_TASK ITEM_
Determine which lines of the records include the word "value", and copy them.

_EXTRACTED DATA_

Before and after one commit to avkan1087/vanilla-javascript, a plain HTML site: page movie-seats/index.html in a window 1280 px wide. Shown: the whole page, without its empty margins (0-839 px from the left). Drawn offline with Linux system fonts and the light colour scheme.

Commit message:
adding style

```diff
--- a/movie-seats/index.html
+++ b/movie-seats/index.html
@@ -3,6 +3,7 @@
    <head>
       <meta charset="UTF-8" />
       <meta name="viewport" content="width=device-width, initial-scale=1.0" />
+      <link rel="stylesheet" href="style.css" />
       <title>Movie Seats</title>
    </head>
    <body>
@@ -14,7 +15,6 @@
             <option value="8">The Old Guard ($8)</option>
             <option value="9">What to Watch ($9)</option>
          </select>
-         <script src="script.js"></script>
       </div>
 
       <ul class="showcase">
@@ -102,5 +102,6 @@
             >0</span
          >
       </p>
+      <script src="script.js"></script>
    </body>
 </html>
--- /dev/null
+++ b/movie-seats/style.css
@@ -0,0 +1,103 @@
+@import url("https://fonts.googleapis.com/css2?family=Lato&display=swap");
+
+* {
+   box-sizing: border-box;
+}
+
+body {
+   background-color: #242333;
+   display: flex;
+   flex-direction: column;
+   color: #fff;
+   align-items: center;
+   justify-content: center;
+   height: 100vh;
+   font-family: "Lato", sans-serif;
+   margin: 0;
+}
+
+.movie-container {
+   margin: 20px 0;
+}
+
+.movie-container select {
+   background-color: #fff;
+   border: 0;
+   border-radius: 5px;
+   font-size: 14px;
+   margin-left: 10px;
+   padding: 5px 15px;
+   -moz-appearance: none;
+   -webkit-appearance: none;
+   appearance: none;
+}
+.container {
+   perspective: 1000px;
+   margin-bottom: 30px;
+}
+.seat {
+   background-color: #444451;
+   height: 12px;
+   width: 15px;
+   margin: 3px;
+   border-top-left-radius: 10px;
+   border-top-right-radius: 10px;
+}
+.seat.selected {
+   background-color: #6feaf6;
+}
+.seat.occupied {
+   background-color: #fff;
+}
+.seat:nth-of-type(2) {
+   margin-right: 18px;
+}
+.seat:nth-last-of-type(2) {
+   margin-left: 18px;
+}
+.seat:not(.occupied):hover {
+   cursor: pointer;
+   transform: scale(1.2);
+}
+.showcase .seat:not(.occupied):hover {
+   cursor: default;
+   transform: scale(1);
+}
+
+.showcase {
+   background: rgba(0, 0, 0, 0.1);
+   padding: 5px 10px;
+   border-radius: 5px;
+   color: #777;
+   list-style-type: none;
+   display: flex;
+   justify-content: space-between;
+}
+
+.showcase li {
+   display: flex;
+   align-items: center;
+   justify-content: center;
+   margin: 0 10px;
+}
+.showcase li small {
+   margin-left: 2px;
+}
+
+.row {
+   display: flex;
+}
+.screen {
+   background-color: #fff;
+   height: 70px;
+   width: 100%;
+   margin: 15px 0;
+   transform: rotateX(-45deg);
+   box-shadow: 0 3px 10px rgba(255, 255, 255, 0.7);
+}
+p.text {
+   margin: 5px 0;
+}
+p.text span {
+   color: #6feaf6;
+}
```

_WORKED SOLUTION_
             <option value="8">The Old Guard ($8)</option>
             <option value="9">What to Watch ($9)</option>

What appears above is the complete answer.